National mobility rising, signaling driving's revival
The latest sign that driving is coming back? Analysis from the data science company Descartes Labs shows substantial increases in mobility in recent weeks after driving reached its pandemic-related trough about a month ago.
Why it matters: The revival of travel in the U.S. and worldwide will affect how quickly oil demand recovers from its unprecedented collapse (if it ever indeed comes all the way back).
How it works: Descartes Labs has created a "mobility index" based on geolocation data derived from phones and other devices reporting throughout the day, calculating the maximum distance moved from the first reported location.
What they found: Co-founder Mike Warren tells me that they're seeing increases nationwide.
- "In mid-March, the drop in mobility seems to have started before a lot of the states had implemented the stay-at-home orders and closures, so I'm not surprised that people would be deciding for themselves what is safe to do," he said.
What we don't know: "We can't tell from the data if people went for a drive by themselves to get out of the house, or if they went to join some gathering of people, which would have very different consequences for the spread of COVID-19," Warren says.
The big picture: Descartes Labs says their far more granular localized and state-level analysis can help combat the pandemic.
- "We're getting a lot of positive feedback from local health agencies who are using these data combined with their own local knowledge to understand the dynamics of the disease better," Warren adds.

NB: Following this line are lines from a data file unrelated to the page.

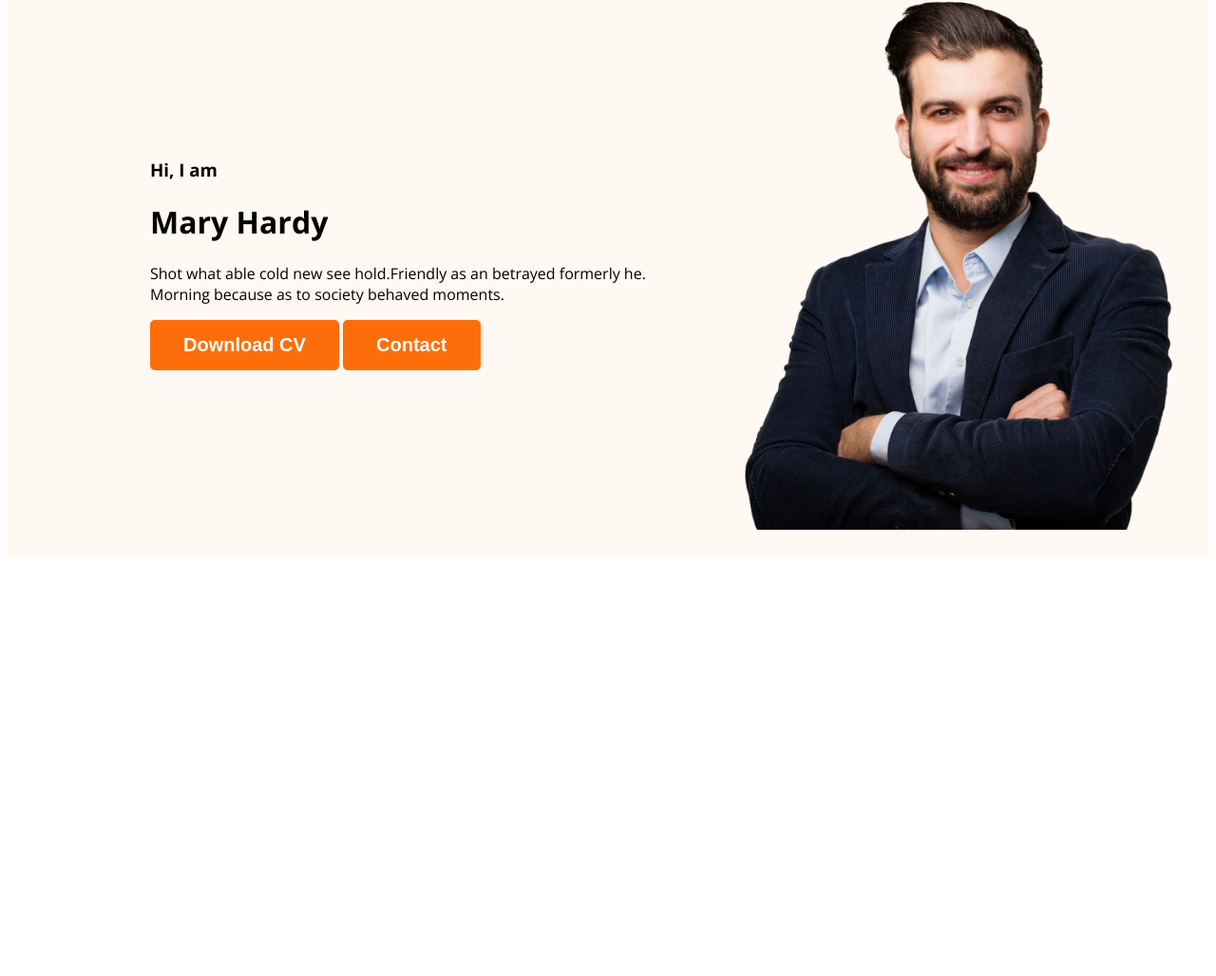
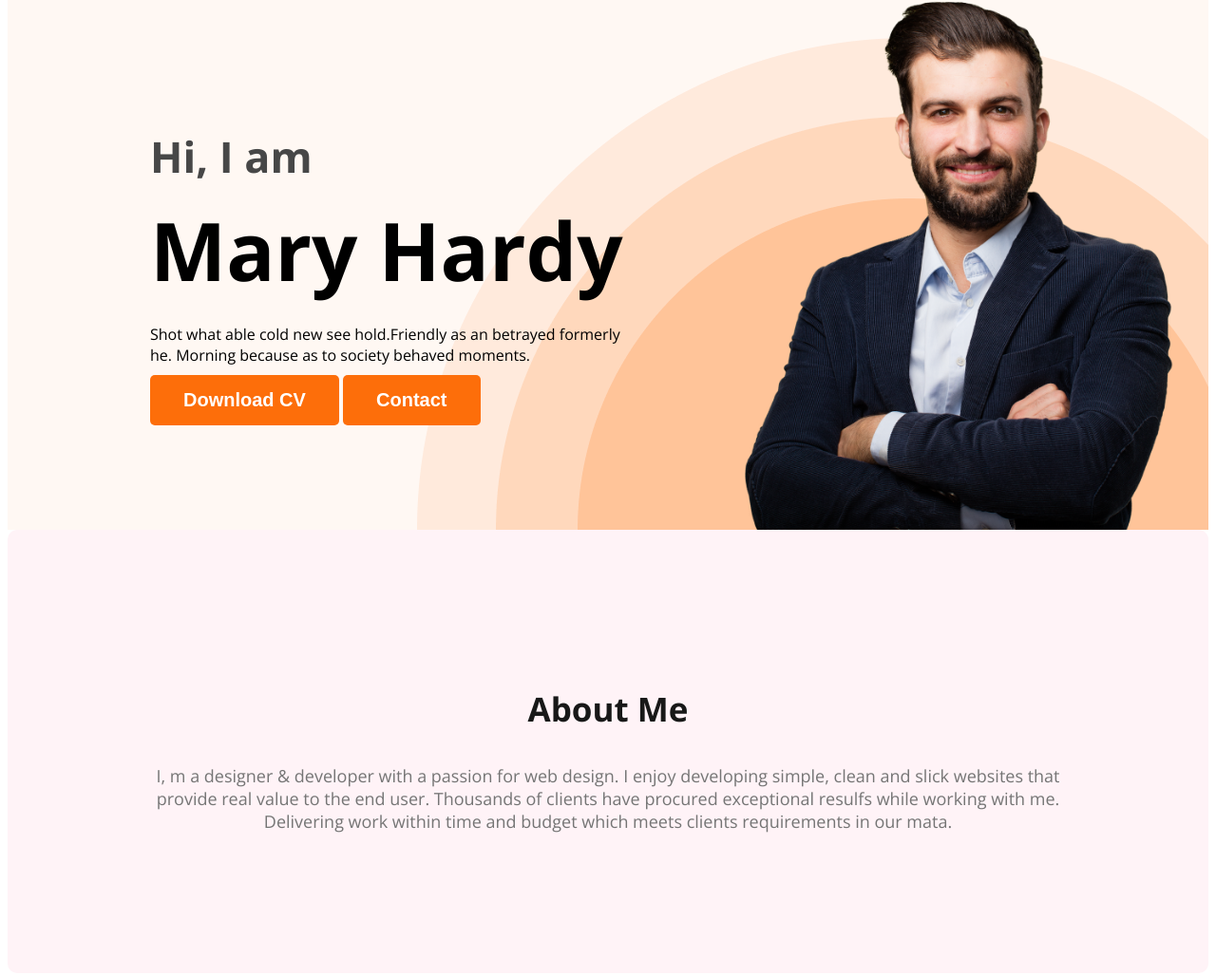
Before and after one commit to SabrinaSayla/Developer-Portfolio, a plain HTML site: page index.html in a window 1280 px wide. Shown: the part 210-1238 px from the top of the page at 95% size. Before the commit the page ends 806 px from the top, so only its background shows below. Drawn offline with nearby package versions, Linux system fonts and the light colour scheme.

Commit message:
about section created

```diff
--- a/index.html
+++ b/index.html
@@ -27,16 +27,18 @@
         <div class="banner-content">
             <h3 class="banner-greeting">Hi, I  am</h3>
             <h1 class="banner-title">Mary Hardy</h1>
-            <p>Shot what able cold new see hold.Friendly as an betrayed formerly he. Morning because as to society behaved moments.</p>
+            <p class="banner-description">Shot what able cold new see hold.Friendly as an betrayed formerly he. Morning because as to society behaved moments.</p>
             <button class="btn-primary">Download CV</button>
             <button class="btn-primary">Contact</button>
         </div>
         <img class="profile-pic" src="images/hardy.png" alt="">
         </div>
-
     </header>
     <main>
-
+        <section class="about">
+            <h3 class="section-title">About Me</h3>
+            <p class="section-description">I, m a designer & developer with a passion for web design. I enjoy developing simple, clean and slick websites that provide real value to the end user. Thousands of clients have procured exceptional resulfs while working with me. Delivering work within time and budget which meets clients requirements in our mata.</p>
+        </section>
     </main>
     <footer>
 
--- a/styles/portfolio.css
+++ b/styles/portfolio.css
@@ -18,6 +18,18 @@ body{
     font-size: 20px;
     font-weight: 700;
     padding: 15px 35px;
+    margin-top: 0;
+}
+.section-title{
+    color: #181818;
+    text-align: center;
+    font-size: 35px;
+    font-weight: 700;
+}
+.section-description{
+    color: #757575;
+    text-align: center;
+    font-size: 18px;
 }
 
 /* nav related css */
@@ -47,12 +59,42 @@ nav a{
  /* header related styles */
 .header{
     background-color: #fff8f3;
+    background-image: url(../images/header_bg.png);
+    background-repeat: no-repeat;
+    background-position: right bottom;
 }
 .banner{
-    padding: 30px 30px 30px 150px;
+    padding: 30px 30px 0px 150px;
     display: flex;
     align-items: center;
+    justify-content: space-between;
 }
 .banner .profile-pic{
     width: 500px;
 }
+.banner-content{
+    max-width: 500px;
+}
+.banner-greeting{
+    font-size: 45px;
+    color: #474747;
+    margin-bottom: 0;
+}
+.banner-title{
+    font-size: 85px;
+    font-weight: 700;
+    margin-top: 10px;
+    margin-bottom: 20px;
+}
+.banner-description{
+    margin-top: 0;
+    margin-bottom: 10px;
+}
+/* main section styles */
+
+/* about section styles */
+.about{
+    padding: 130px;
+    border-radius: 10px;
+    background: #fff3f7;
+}
```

Go deeper: Americans are starting to drive again, but still staying away from public transit